Without carrying over a single picture, write out the records below exactly.
---------- Provided records ----------
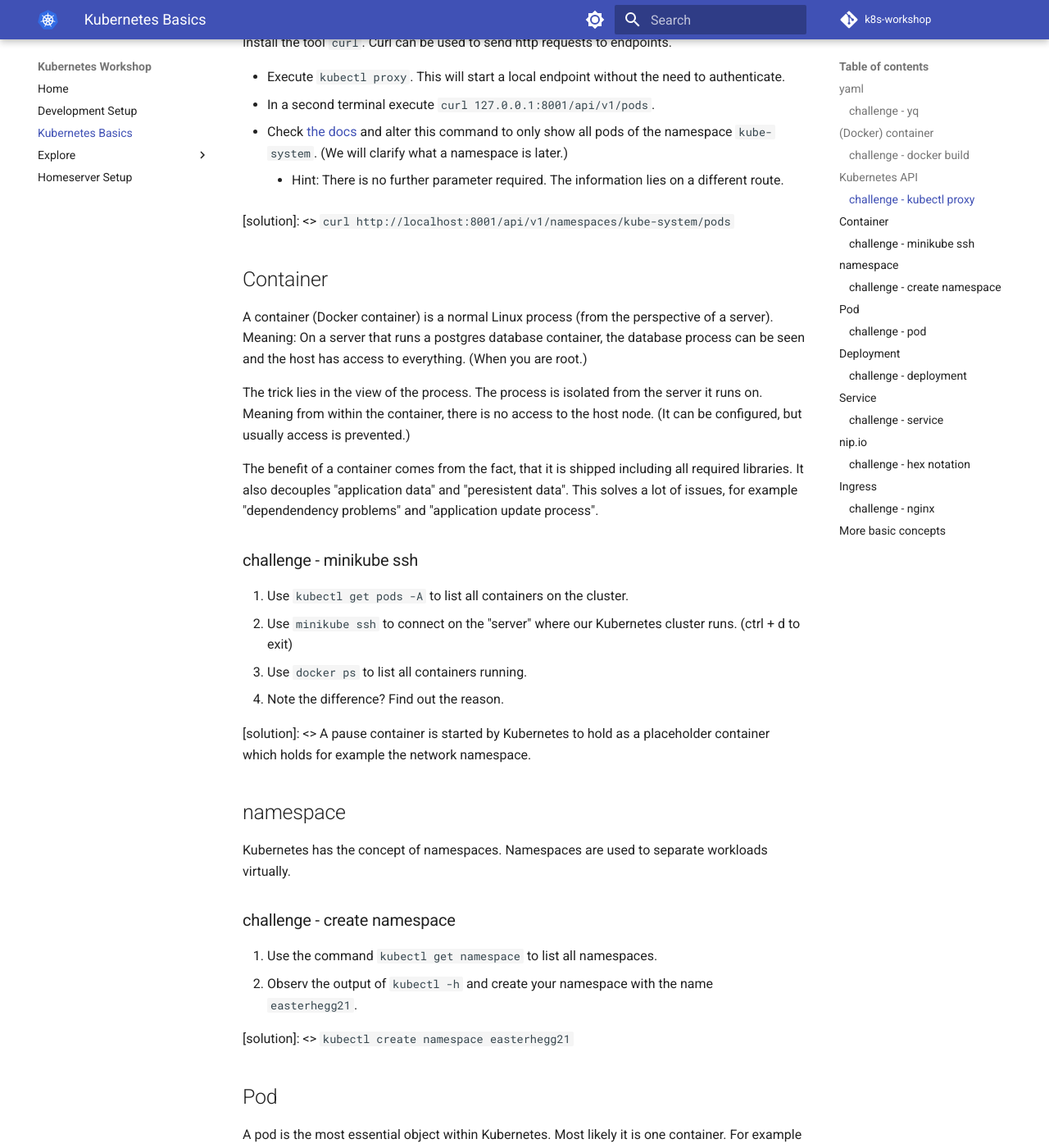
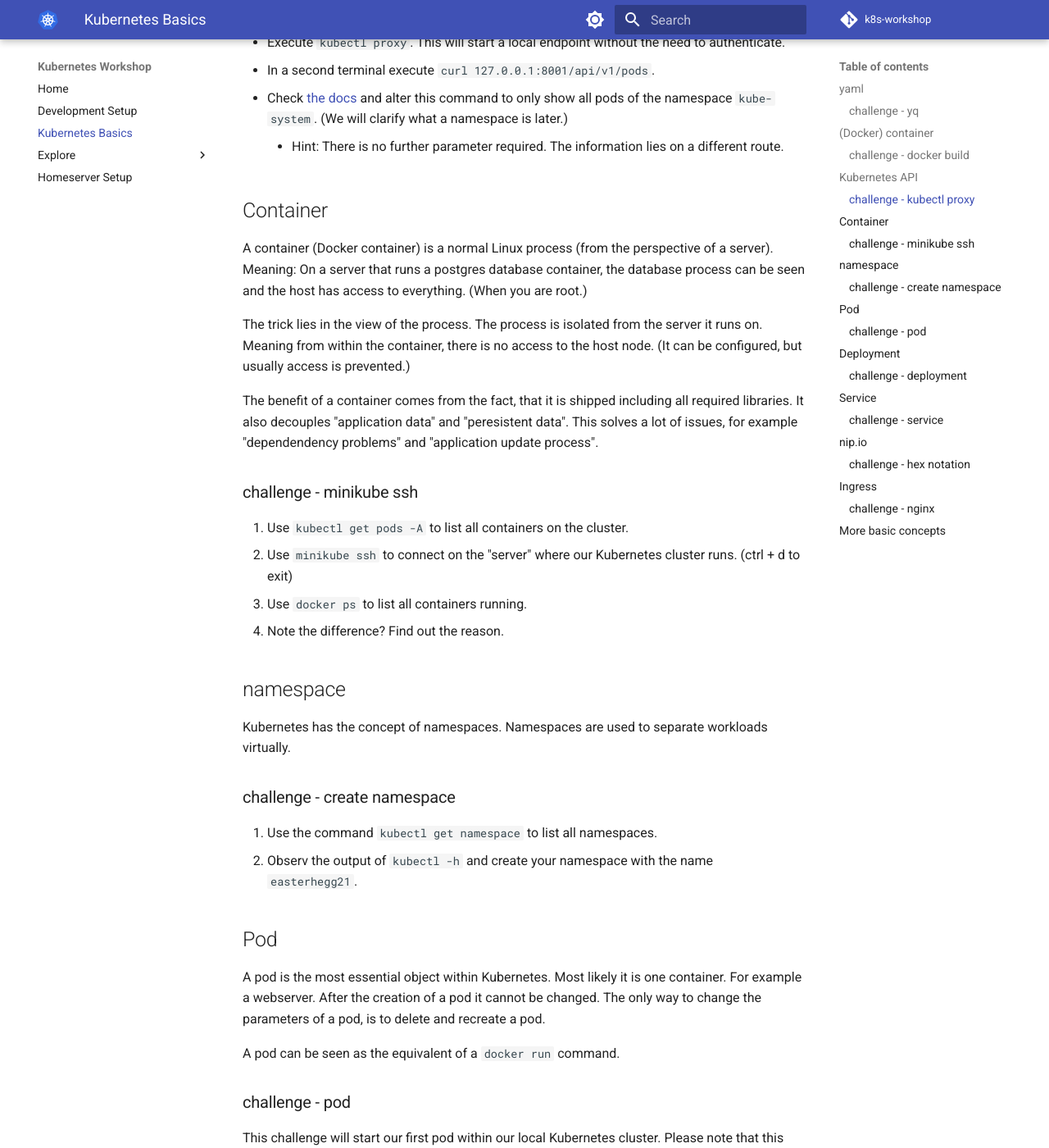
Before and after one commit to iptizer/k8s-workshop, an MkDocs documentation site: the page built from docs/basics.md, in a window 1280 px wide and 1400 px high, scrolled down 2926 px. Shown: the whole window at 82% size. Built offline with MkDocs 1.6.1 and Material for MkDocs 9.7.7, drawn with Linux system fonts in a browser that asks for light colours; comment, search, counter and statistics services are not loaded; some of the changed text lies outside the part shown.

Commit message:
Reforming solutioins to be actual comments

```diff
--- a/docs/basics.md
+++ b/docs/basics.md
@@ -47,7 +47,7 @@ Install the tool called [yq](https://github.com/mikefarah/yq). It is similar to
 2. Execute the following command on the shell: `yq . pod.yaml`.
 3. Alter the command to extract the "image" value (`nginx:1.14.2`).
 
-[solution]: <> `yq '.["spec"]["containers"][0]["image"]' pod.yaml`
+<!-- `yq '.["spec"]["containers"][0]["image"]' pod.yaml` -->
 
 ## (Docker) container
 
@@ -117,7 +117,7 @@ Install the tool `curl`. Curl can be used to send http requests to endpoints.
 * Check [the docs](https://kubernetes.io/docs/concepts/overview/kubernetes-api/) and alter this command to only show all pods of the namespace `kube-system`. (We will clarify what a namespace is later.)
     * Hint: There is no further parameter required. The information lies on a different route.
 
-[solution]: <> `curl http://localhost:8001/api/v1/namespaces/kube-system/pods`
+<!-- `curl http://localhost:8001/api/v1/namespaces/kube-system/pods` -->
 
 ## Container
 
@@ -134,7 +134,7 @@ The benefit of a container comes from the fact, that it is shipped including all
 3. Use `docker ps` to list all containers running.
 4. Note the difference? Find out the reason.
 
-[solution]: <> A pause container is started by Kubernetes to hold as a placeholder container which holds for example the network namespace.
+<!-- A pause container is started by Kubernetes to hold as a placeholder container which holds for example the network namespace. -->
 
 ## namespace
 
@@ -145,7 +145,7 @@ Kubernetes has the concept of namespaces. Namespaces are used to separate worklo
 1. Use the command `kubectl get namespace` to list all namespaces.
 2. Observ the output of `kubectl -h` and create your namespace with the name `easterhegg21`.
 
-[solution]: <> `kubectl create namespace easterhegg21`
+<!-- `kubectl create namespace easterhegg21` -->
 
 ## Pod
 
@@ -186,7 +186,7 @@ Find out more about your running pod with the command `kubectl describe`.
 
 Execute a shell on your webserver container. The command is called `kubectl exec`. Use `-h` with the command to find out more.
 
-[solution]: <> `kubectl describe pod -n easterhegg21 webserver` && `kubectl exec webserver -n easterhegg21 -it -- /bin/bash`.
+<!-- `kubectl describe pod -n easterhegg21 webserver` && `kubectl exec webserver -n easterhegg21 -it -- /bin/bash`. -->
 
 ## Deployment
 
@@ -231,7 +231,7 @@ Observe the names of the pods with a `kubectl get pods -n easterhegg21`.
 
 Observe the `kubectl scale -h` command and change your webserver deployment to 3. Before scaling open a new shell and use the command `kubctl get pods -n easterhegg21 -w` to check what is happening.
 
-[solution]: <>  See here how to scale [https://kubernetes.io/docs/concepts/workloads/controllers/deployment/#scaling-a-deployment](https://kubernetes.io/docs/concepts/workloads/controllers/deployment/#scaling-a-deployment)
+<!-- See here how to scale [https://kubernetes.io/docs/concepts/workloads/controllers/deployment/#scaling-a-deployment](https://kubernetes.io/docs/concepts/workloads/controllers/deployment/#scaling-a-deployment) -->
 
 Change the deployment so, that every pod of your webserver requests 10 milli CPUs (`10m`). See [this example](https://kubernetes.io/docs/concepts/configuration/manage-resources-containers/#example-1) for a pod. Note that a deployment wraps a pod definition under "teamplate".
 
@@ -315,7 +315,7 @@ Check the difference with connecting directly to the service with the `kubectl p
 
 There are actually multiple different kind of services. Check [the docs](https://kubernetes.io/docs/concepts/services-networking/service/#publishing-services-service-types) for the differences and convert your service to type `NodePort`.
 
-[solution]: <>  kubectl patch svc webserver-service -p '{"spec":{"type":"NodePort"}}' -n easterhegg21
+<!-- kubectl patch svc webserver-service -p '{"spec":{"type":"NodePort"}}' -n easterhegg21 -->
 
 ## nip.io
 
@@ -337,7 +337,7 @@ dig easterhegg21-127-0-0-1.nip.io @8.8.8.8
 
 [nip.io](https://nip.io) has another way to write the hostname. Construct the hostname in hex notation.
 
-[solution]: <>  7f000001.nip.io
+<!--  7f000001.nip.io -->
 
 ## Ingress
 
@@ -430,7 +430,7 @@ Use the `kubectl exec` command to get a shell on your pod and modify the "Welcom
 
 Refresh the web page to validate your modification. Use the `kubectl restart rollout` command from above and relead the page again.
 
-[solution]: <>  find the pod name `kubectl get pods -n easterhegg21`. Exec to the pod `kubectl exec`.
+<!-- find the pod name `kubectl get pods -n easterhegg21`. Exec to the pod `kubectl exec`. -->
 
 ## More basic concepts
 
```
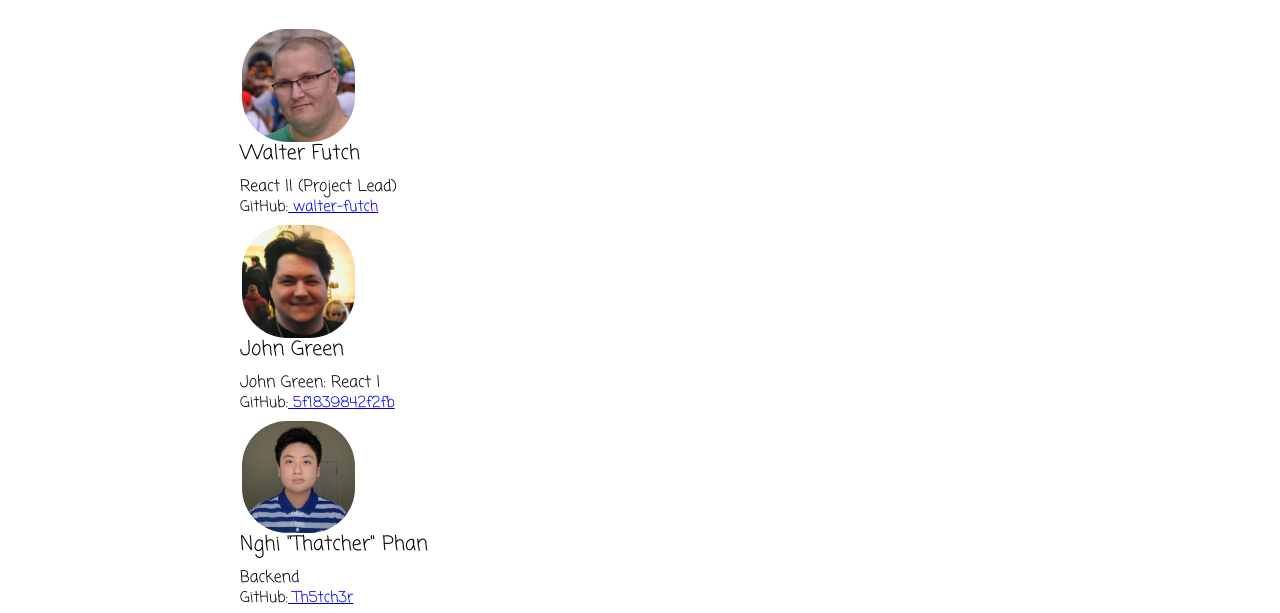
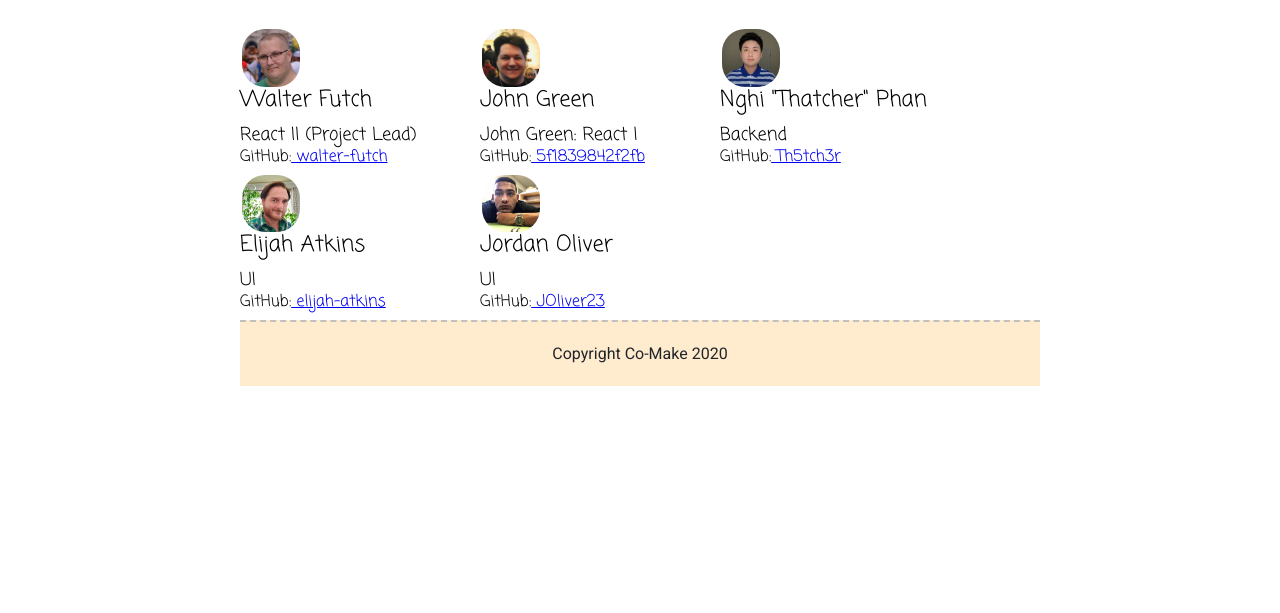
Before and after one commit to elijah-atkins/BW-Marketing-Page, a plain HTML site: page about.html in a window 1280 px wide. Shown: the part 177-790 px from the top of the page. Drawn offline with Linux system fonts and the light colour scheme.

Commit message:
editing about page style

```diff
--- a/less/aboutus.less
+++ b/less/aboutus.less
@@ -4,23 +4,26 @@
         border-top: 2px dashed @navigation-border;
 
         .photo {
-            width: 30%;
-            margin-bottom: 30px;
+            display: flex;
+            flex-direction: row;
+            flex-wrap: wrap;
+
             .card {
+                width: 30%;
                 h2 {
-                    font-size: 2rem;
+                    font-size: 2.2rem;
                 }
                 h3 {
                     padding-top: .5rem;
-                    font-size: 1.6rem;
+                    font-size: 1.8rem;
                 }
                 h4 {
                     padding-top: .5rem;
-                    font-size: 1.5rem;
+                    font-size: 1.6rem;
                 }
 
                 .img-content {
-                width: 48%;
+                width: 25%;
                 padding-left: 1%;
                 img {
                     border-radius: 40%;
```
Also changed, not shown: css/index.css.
----------
- Completed exercise:
Before and after one commit to iptizer/k8s-workshop, an MkDocs documentation site: the page built from docs/basics.md, in a window 1280 px wide and 1400 px high, scrolled down 2926 px. Shown: the whole window at 82% size. Built offline with MkDocs 1.6.1 and Material for MkDocs 9.7.7, drawn with Linux system fonts in a browser that asks for light colours; comment, search, counter and statistics services are not loaded; some of the changed text lies outside the part shown.

Commit message:
Reforming solutioins to be actual comments

```diff
--- a/docs/basics.md
+++ b/docs/basics.md
@@ -47,7 +47,7 @@ Install the tool called [yq](https://github.com/mikefarah/yq). It is similar to
 2. Execute the following command on the shell: `yq . pod.yaml`.
 3. Alter the command to extract the "image" value (`nginx:1.14.2`).
 
-[solution]: <> `yq '.["spec"]["containers"][0]["image"]' pod.yaml`
+<!-- `yq '.["spec"]["containers"][0]["image"]' pod.yaml` -->
 
 ## (Docker) container
 
@@ -117,7 +117,7 @@ Install the tool `curl`. Curl can be used to send http requests to endpoints.
 * Check [the docs](https://kubernetes.io/docs/concepts/overview/kubernetes-api/) and alter this command to only show all pods of the namespace `kube-system`. (We will clarify what a namespace is later.)
     * Hint: There is no further parameter required. The information lies on a different route.
 
-[solution]: <> `curl http://localhost:8001/api/v1/namespaces/kube-system/pods`
+<!-- `curl http://localhost:8001/api/v1/namespaces/kube-system/pods` -->
 
 ## Container
 
@@ -134,7 +134,7 @@ The benefit of a container comes from the fact, that it is shipped including all
 3. Use `docker ps` to list all containers running.
 4. Note the difference? Find out the reason.
 
-[solution]: <> A pause container is started by Kubernetes to hold as a placeholder container which holds for example the network namespace.
+<!-- A pause container is started by Kubernetes to hold as a placeholder container which holds for example the network namespace. -->
 
 ## namespace
 
@@ -145,7 +145,7 @@ Kubernetes has the concept of namespaces. Namespaces are used to separate worklo
 1. Use the command `kubectl get namespace` to list all namespaces.
 2. Observ the output of `kubectl -h` and create your namespace with the name `easterhegg21`.
 
-[solution]: <> `kubectl create namespace easterhegg21`
+<!-- `kubectl create namespace easterhegg21` -->
 
 ## Pod
 
@@ -186,7 +186,7 @@ Find out more about your running pod with the command `kubectl describe`.
 
 Execute a shell on your webserver container. The command is called `kubectl exec`. Use `-h` with the command to find out more.
 
-[solution]: <> `kubectl describe pod -n easterhegg21 webserver` && `kubectl exec webserver -n easterhegg21 -it -- /bin/bash`.
+<!-- `kubectl describe pod -n easterhegg21 webserver` && `kubectl exec webserver -n easterhegg21 -it -- /bin/bash`. -->
 
 ## Deployment
 
@@ -231,7 +231,7 @@ Observe the names of the pods with a `kubectl get pods -n easterhegg21`.
 
 Observe the `kubectl scale -h` command and change your webserver deployment to 3. Before scaling open a new shell and use the command `kubctl get pods -n easterhegg21 -w` to check what is happening.
 
-[solution]: <>  See here how to scale [https://kubernetes.io/docs/concepts/workloads/controllers/deployment/#scaling-a-deployment](https://kubernetes.io/docs/concepts/workloads/controllers/deployment/#scaling-a-deployment)
+<!-- See here how to scale [https://kubernetes.io/docs/concepts/workloads/controllers/deployment/#scaling-a-deployment](https://kubernetes.io/docs/concepts/workloads/controllers/deployment/#scaling-a-deployment) -->
 
 Change the deployment so, that every pod of your webserver requests 10 milli CPUs (`10m`). See [this example](https://kubernetes.io/docs/concepts/configuration/manage-resources-containers/#example-1) for a pod. Note that a deployment wraps a pod definition under "teamplate".
 
@@ -315,7 +315,7 @@ Check the difference with connecting directly to the service with the `kubectl p
 
 There are actually multiple different kind of services. Check [the docs](https://kubernetes.io/docs/concepts/services-networking/service/#publishing-services-service-types) for the differences and convert your service to type `NodePort`.
 
-[solution]: <>  kubectl patch svc webserver-service -p '{"spec":{"type":"NodePort"}}' -n easterhegg21
+<!-- kubectl patch svc webserver-service -p '{"spec":{"type":"NodePort"}}' -n easterhegg21 -->
 
 ## nip.io
 
@@ -337,7 +337,7 @@ dig easterhegg21-127-0-0-1.nip.io @8.8.8.8
 
 [nip.io](https://nip.io) has another way to write the hostname. Construct the hostname in hex notation.
 
-[solution]: <>  7f000001.nip.io
+<!--  7f000001.nip.io -->
 
 ## Ingress
 
@@ -430,7 +430,7 @@ Use the `kubectl exec` command to get a shell on your pod and modify the "Welcom
 
 Refresh the web page to validate your modification. Use the `kubectl restart rollout` command from above and relead the page again.
 
-[solution]: <>  find the pod name `kubectl get pods -n easterhegg21`. Exec to the pod `kubectl exec`.
+<!-- find the pod name `kubectl get pods -n easterhegg21`. Exec to the pod `kubectl exec`. -->
 
 ## More basic concepts
 
```
Before and after one commit to elijah-atkins/BW-Marketing-Page, a plain HTML site: page about.html in a window 1280 px wide. Shown: the part 177-790 px from the top of the page. Drawn offline with Linux system fonts and the light colour scheme.

Commit message:
editing about page style

```diff
--- a/less/aboutus.less
+++ b/less/aboutus.less
@@ -4,23 +4,26 @@
         border-top: 2px dashed @navigation-border;
 
         .photo {
-            width: 30%;
-            margin-bottom: 30px;
+            display: flex;
+            flex-direction: row;
+            flex-wrap: wrap;
+
             .card {
+                width: 30%;
                 h2 {
-                    font-size: 2rem;
+                    font-size: 2.2rem;
                 }
                 h3 {
                     padding-top: .5rem;
-                    font-size: 1.6rem;
+                    font-size: 1.8rem;
                 }
                 h4 {
                     padding-top: .5rem;
-                    font-size: 1.5rem;
+                    font-size: 1.6rem;
                 }
 
                 .img-content {
-                width: 48%;
+                width: 25%;
                 padding-left: 1%;
                 img {
                     border-radius: 40%;
```
Also changed, not shown: css/index.css.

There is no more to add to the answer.